Air Force’s 30-year plan seeks 'strategic agility' August 1st, 2014

Superconductivity

Study finds physical link to strange electronic behavior: Neutron measurements offer new clues about iron-based superconductor July 31st, 2014

UCF Nanotech Spinout Developing Revolutionary Battery Technology: Power the Next Generation of Electronics with Carbon July 23rd, 2014

Physics

Watching Schrödinger's cat die (or come to life): Steering quantum evolution & using probes to conduct continuous error correction in quantum computers July 30th, 2014

Flexible Metamaterial Absorbers July 29th, 2014

Measuring the Smallest Magnets July 28th, 2014

Govt.-Legislation/Regulation/Funding/Policy

Light pulses control graphene's electrical behavior: Finding could allow ultrafast switching of conduction, and possibly lead to new broadband light sensors August 1st, 2014

President Obama Meets U.S. Laureates of 2014 Kavli Prizes August 1st, 2014

Stanford researchers seek 'Holy Grail' in battery design: Pure lithium anode closer to reality with development of protective layer of interconnected carbon domes August 1st, 2014

Air Force’s 30-year plan seeks 'strategic agility' August 1st, 2014

Discoveries

Iranian Scientists Produce Cobalt–Alumina Ceramic Nano Inks August 1st, 2014

Light pulses control graphene's electrical behavior: Finding could allow ultrafast switching of conduction, and possibly lead to new broadband light sensors August 1st, 2014

Taking the guesswork out of cancer therapy: New molecular test kit predicts patient’s survival and drug response August 1st, 2014

Carnegie Mellon Chemists Create Nanofibers Using Unprecedented New Method July 31st, 2014

Announcements

Light pulses control graphene's electrical behavior: Finding could allow ultrafast switching of conduction, and possibly lead to new broadband light sensors August 1st, 2014

President Obama Meets U.S. Laureates of 2014 Kavli Prizes August 1st, 2014

Stanford researchers seek 'Holy Grail' in battery design: Pure lithium anode closer to reality with development of protective layer of interconnected carbon domes August 1st, 2014

Air Force’s 30-year plan seeks 'strategic agility' August 1st, 2014

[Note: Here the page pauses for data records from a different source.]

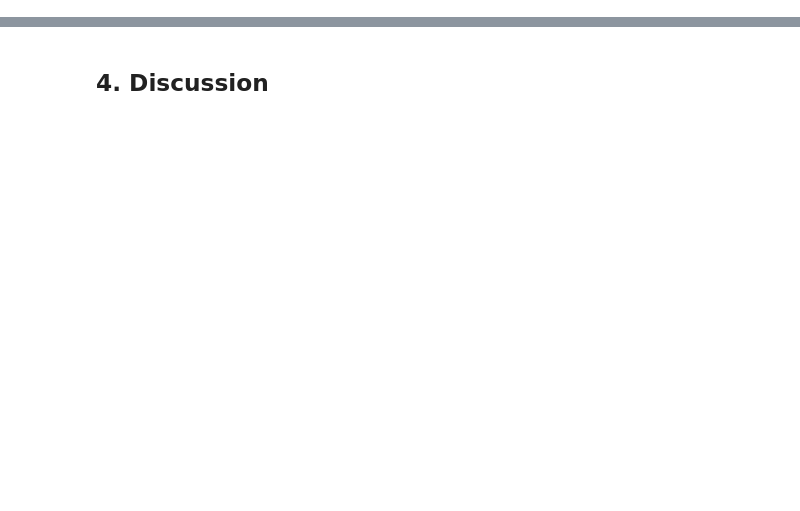
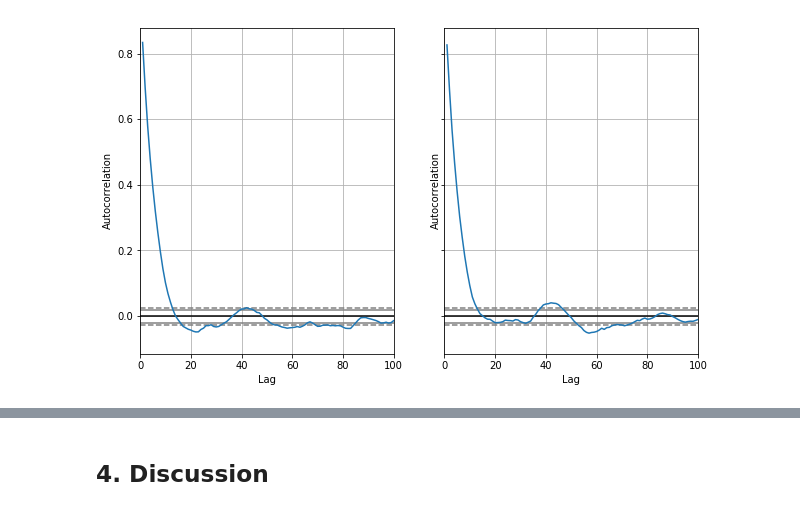
Before and after one commit to benlansdell/rdd, a Jupyter notebook: rdd.ipynb, the cells around one changed output, grey strips where cells are left out. Cells and saved outputs as stored; diff of their text form; code cells hidden in the pictures; blank space fills up the shorter version.

```diff
--- a/rdd.ipynb
+++ b/rdd.ipynb
@@ -299,0 +348,10 @@ plt.plot(v[0,:], C, '.', v[1,:], C,'.')
+# %%
+fig, (ax1,ax2) = plt.subplots(1,2, sharey=True)
+v1 = pd.Series(v[0,:])
+v2 = pd.Series(v[1,:])
+autocorr(v1, ax=ax1)
+ax1.set_xlim([0, 100])
+autocorr(v2, ax=ax2)
+ax2.set_xlim([0, 100]);
+# %% [output]
+[figure, added]
```
Also changed, not shown: parts of 22 cells of this notebook.
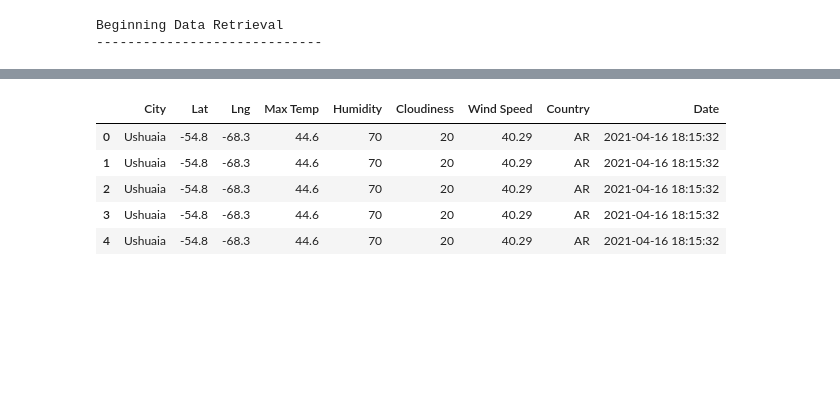
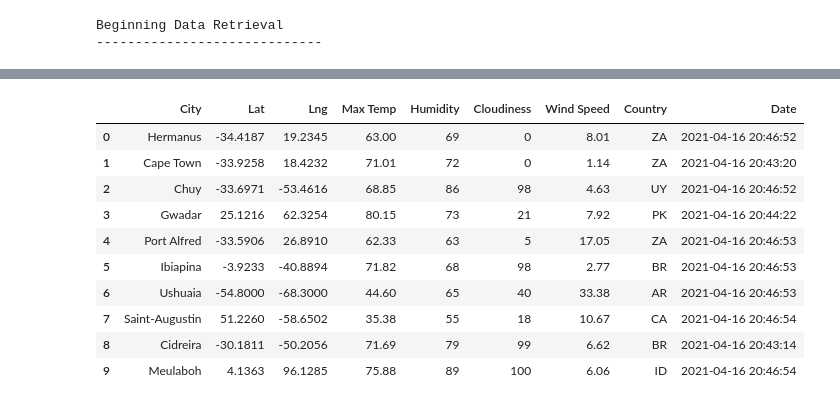
Before and after one commit to watchdog02/World_Weather_Analysis, a Jupyter notebook: WeatherPy.ipynb, the cells around one changed output, grey strips where cells are left out. Drawn from its saved outputs; the diff is of its cells as text; code cells hidden in the pictures; blank space fills up the shorter version.

Commit message:
Updated gitignore, created weather_data folder, and WeatherPy

```diff
--- a/WeatherPy.ipynb
+++ b/WeatherPy.ipynb
@@ -79,11 +59,11 @@ for i in range(len(cities)):
     city_url= url + "&q=" + cities[i]
 # %%
 # Loop through all the cities in the list.
-for i, cities in enumerate(cities):
+for i, city in enumerate(cities):
     # Group cities in sets of 50 for loggin purposes
-    if (i % 50 ==0 and i>=50):
+    if (i % 50 == 0 and i >= 50):
         set_count += 1
-        record_count =1
+        record_count = 1
     # Create endpoint URL with each city
     city_url= url + "&q=" + city.replace(" ","+")
     # Log the URL, record, and set numbers and the city
@@ -131,11 +119,16 @@ Data Retrieval Complete
 # %%
 # Convert the array of dictionaries to a Pandas DataFrame
 city_data_df= pd.DataFrame(city_data)
-city_data_df.head()
+city_data_df.head(10)
 # %% [output]
 |  | City | Lat | Lng | Max Temp | Humidity | Cloudiness | Wind Speed | Country | Date |
-| 0 | Ushuaia | -54.8 | -68.3 | 44.6 | 70 | 20 | 40.29 | AR | 2021-04-16 18:15:32 |
-| 1 | Ushuaia | -54.8 | -68.3 | 44.6 | 70 | 20 | 40.29 | AR | 2021-04-16 18:15:32 |
-| 2 | Ushuaia | -54.8 | -68.3 | 44.6 | 70 | 20 | 40.29 | AR | 2021-04-16 18:15:32 |
-| 3 | Ushuaia | -54.8 | -68.3 | 44.6 | 70 | 20 | 40.29 | AR | 2021-04-16 18:15:32 |
-| 4 | Ushuaia | -54.8 | -68.3 | 44.6 | 70 | 20 | 40.29 | AR | 2021-04-16 18:15:32 |
+| 0 | Hermanus | -34.4187 | 19.2345 | 63.00 | 69 | 0 | 8.01 | ZA | 2021-04-16 20:46:52 |
+| 1 | Cape Town | -33.9258 | 18.4232 | 71.01 | 72 | 0 | 1.14 | ZA | 2021-04-16 20:43:20 |
+| 2 | Chuy | -33.6971 | -53.4616 | 68.85 | 86 | 98 | 4.63 | UY | 2021-04-16 20:46:52 |
+| 3 | Gwadar | 25.1216 | 62.3254 | 80.15 | 73 | 21 | 7.92 | PK | 2021-04-16 20:44:22 |
+| 4 | Port Alfred | -33.5906 | 26.8910 | 62.33 | 63 | 5 | 17.05 | ZA | 2021-04-16 20:46:53 |
+| 5 | Ibiapina | -3.9233 | -40.8894 | 71.82 | 68 | 98 | 2.77 | BR | 2021-04-16 20:46:53 |
+| 6 | Ushuaia | -54.8000 | -68.3000 | 44.60 | 65 | 40 | 33.38 | AR | 2021-04-16 20:46:53 |
+| 7 | Saint-Augustin | 51.2260 | -58.6502 | 35.38 | 55 | 18 | 10.67 | CA | 2021-04-16 20:46:54 |
+| 8 | Cidreira | -30.1811 | -50.2056 | 71.69 | 79 | 99 | 6.62 | BR | 2021-04-16 20:43:14 |
+| 9 | Meulaboh | 4.1363 | 96.1285 | 75.88 | 89 | 100 | 6.06 | ID | 2021-04-16 20:46:54 |
```
Also changed, not shown: parts of 6 cells of this notebook, 2 other files.
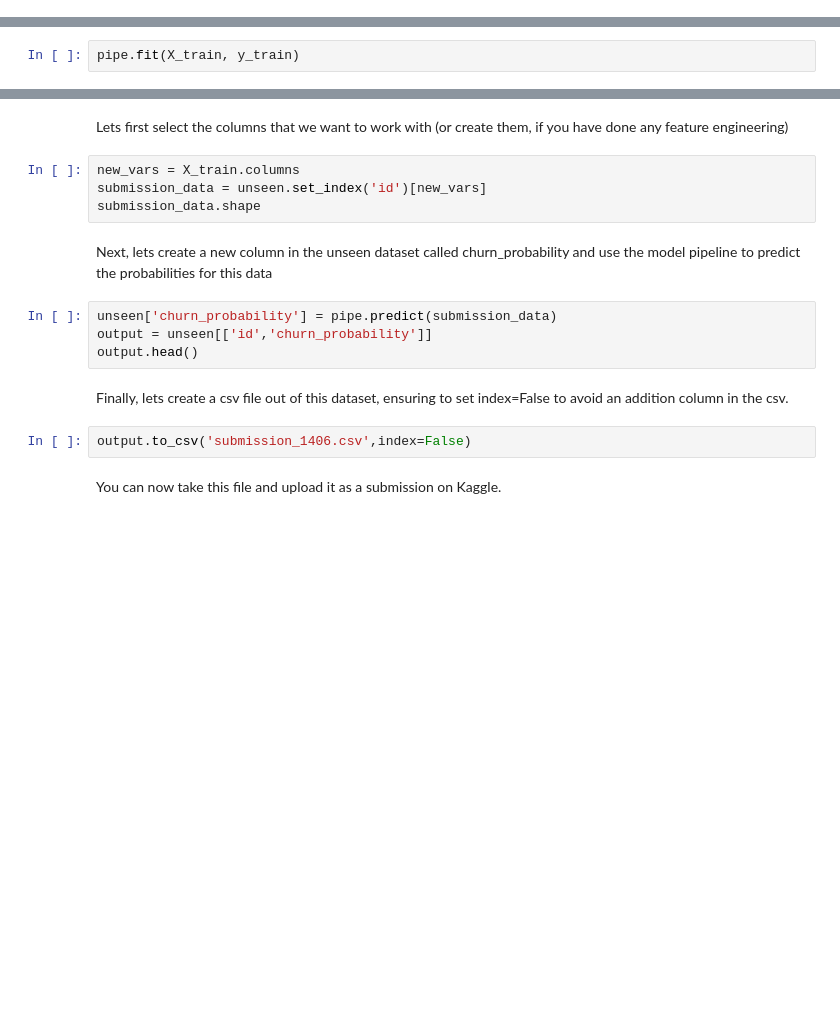
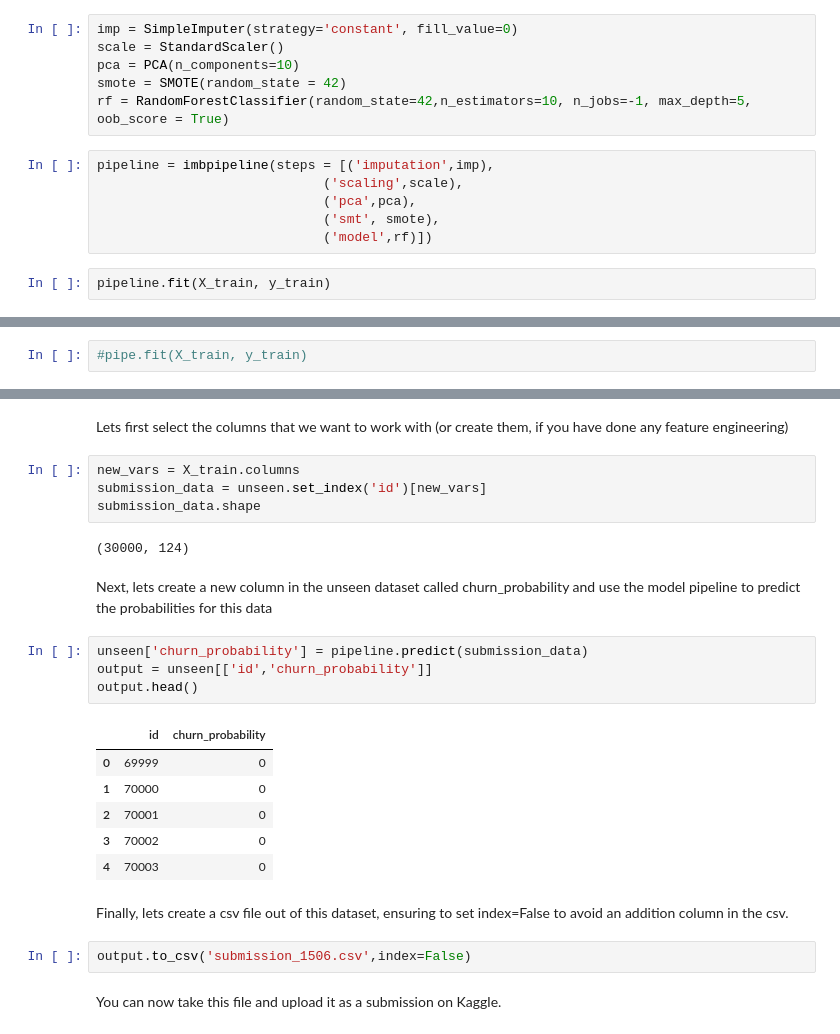
Before and after one commit to nazneenansari/TelecomChurnCaseStudy, a Jupyter notebook: TelecomChurnCaseStudy.ipynb, the cells around one changed output, grey strips where cells are left out. Cells and saved outputs as stored; diff of their text form; blank space fills up the shorter version.

```diff
--- a/TelecomChurnCaseStudy.ipynb
+++ b/TelecomChurnCaseStudy.ipynb
@@ -532,0 +598,14 @@ plt.bar(feature_importances['col'], feature_importances['importance'])
+# %%
+imp = SimpleImputer(strategy='constant', fill_value=0)
+scale = StandardScaler()
+pca = PCA(n_components=10)
+smote = SMOTE(random_state = 42)
+rf = RandomForestClassifier(random_state=42,n_estimators=10, n_jobs=-1, max_depth=5, oob_score = True)
+# %%
+pipeline = imbpipeline(steps = [('imputation',imp),
+                             ('scaling',scale),
+                             ('pca',pca),
+                             ('smt', smote),
+                             ('model',rf)])
+# %%
+pipeline.fit(X_train, y_train)
@@ -562,3 +658,3 @@ pipe = Pipeline(steps = [('imputation',imp),
 # %%
-pipe.fit(X_train, y_train)
+#pipe.fit(X_train, y_train)
 # %%
@@ -595,15 +701,24 @@ Lets first select the columns that we want to work with (or create them, if you
 new_vars = X_train.columns
 submission_data = unseen.set_index('id')[new_vars]
 submission_data.shape
+# %% [output]
+(30000, 124)
 # %% [markdown]
 Next, lets create a new column in the unseen dataset called churn_probability and use the model pipeline to predict the probabilities for this data
 # %%
-unseen['churn_probability'] = pipe.predict(submission_data)
+unseen['churn_probability'] = pipeline.predict(submission_data)
 output = unseen[['id','churn_probability']]
 output.head()
+# %% [output]
+|  | id | churn_probability |
+| 0 | 69999 | 0 |
+| 1 | 70000 | 0 |
+| 2 | 70001 | 0 |
+| 3 | 70002 | 0 |
+| 4 | 70003 | 0 |
 # %% [markdown]
 Finally, lets create a csv file out of this dataset, ensuring to set index=False to avoid an addition column in the csv.
 # %%
-output.to_csv('submission_1406.csv',index=False)
+output.to_csv('submission_1506.csv',index=False)
 # %% [markdown]
 You can now take this file and upload it as a submission on Kaggle.
```
Also changed, not shown: parts of 34 cells of this notebook.
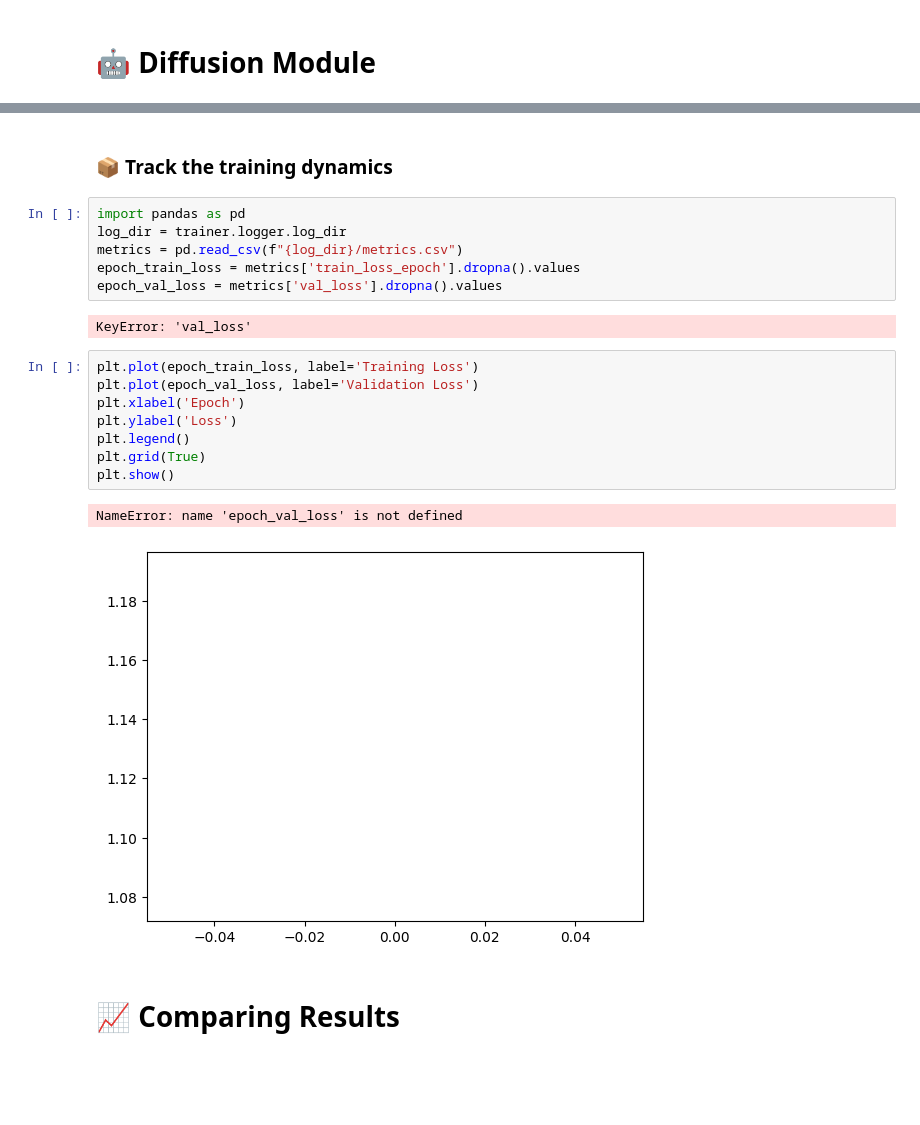
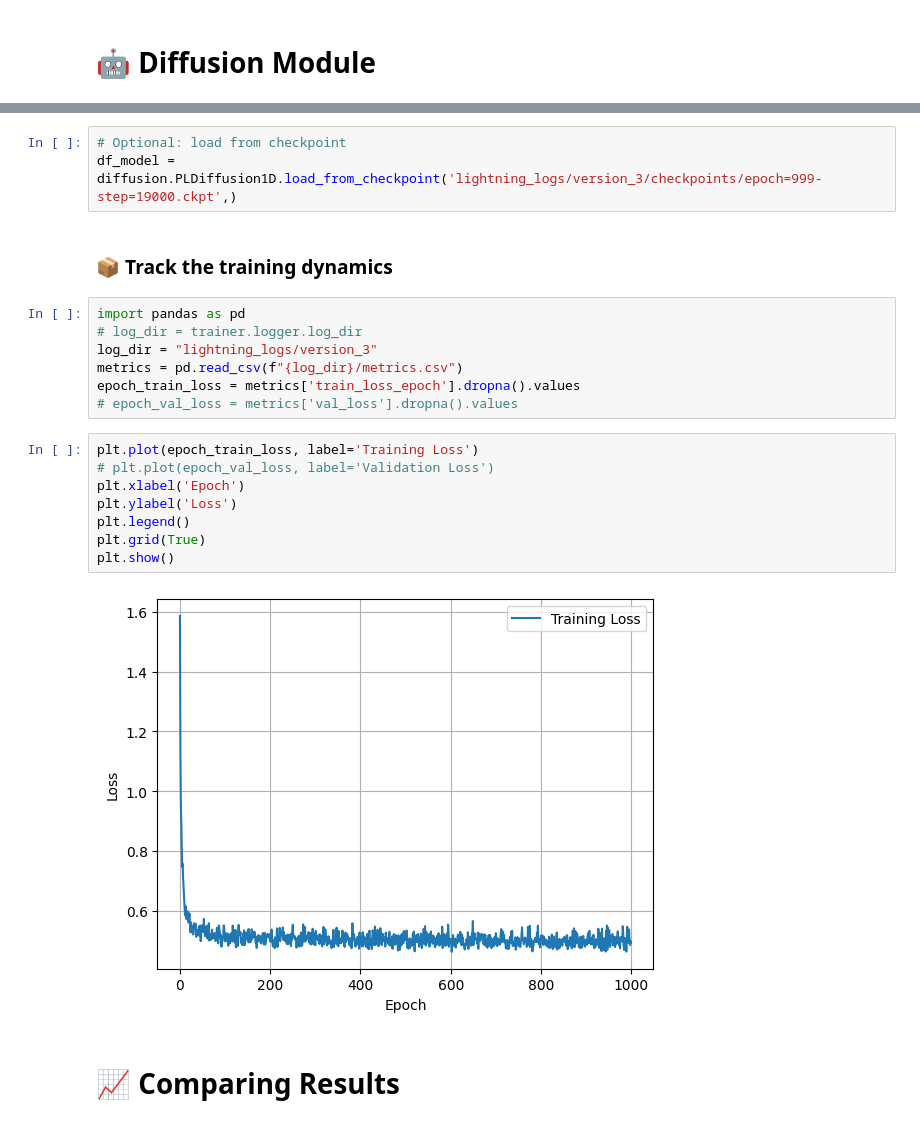
Before and after one commit to OpenSynth-energy/OpenSynth, a Jupyter notebook: notebooks/energydiff/energydiff_tutorial.ipynb, the cells around one changed output, grey strips where cells are left out. Cells and saved outputs as stored; diff of their text form; blank space fills up the shorter version.

```diff
--- a/notebooks/energydiff/energydiff_tutorial.ipynb
+++ b/notebooks/energydiff/energydiff_tutorial.ipynb
@@ -103,24 +103,25 @@ NameError: name 'exit' is not defined
+# %%
+# Optional: load from checkpoint
+df_model = diffusion.PLDiffusion1D.load_from_checkpoint('lightning_logs/version_3/checkpoints/epoch=999-step=19000.ckpt',)
 # %% [markdown]
 ### 📦 Track the training dynamics
 # %%
 import pandas as pd
-log_dir = trainer.logger.log_dir
+# log_dir = trainer.logger.log_dir
+log_dir = "lightning_logs/version_3"
 metrics = pd.read_csv(f"{log_dir}/metrics.csv")
 epoch_train_loss = metrics['train_loss_epoch'].dropna().values
-epoch_val_loss = metrics['val_loss'].dropna().values
+# epoch_val_loss = metrics['val_loss'].dropna().values
-# %% [output]
-KeyError: 'val_loss'
 # %%
 plt.plot(epoch_train_loss, label='Training Loss')
-plt.plot(epoch_val_loss, label='Validation Loss')
+# plt.plot(epoch_val_loss, label='Validation Loss')
 plt.xlabel('Epoch')
 plt.ylabel('Loss')
 plt.legend()
 plt.grid(True)
 plt.show()
 # %% [output]
-NameError: name 'epoch_val_loss' is not defined
-[figure, old version]
+[figure, new version]
 # %% [markdown]
 # 📈 Comparing Results
 # %% [markdown]
```
Also changed, not shown: parts of 9 cells of this notebook.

NanoNews-Digest
The latest news from around the world, FREE



  Premium Products
NanoNews-Custom
Only the news you want to read!
 Learn More
NanoTech-Transfer
University Technology Transfer & Patents
 Learn More
NanoStrategies
Full-service, expert consulting
 Learn More














ASP
Nanotechnology Now Featured Books




NNN

The Hunger Project







© Copyright 1999-2014 7th Wave, Inc. All Rights Reserved PRIVACY POLICY :: CONTACT US :: STATS :: SITE MAP :: ADVERTISE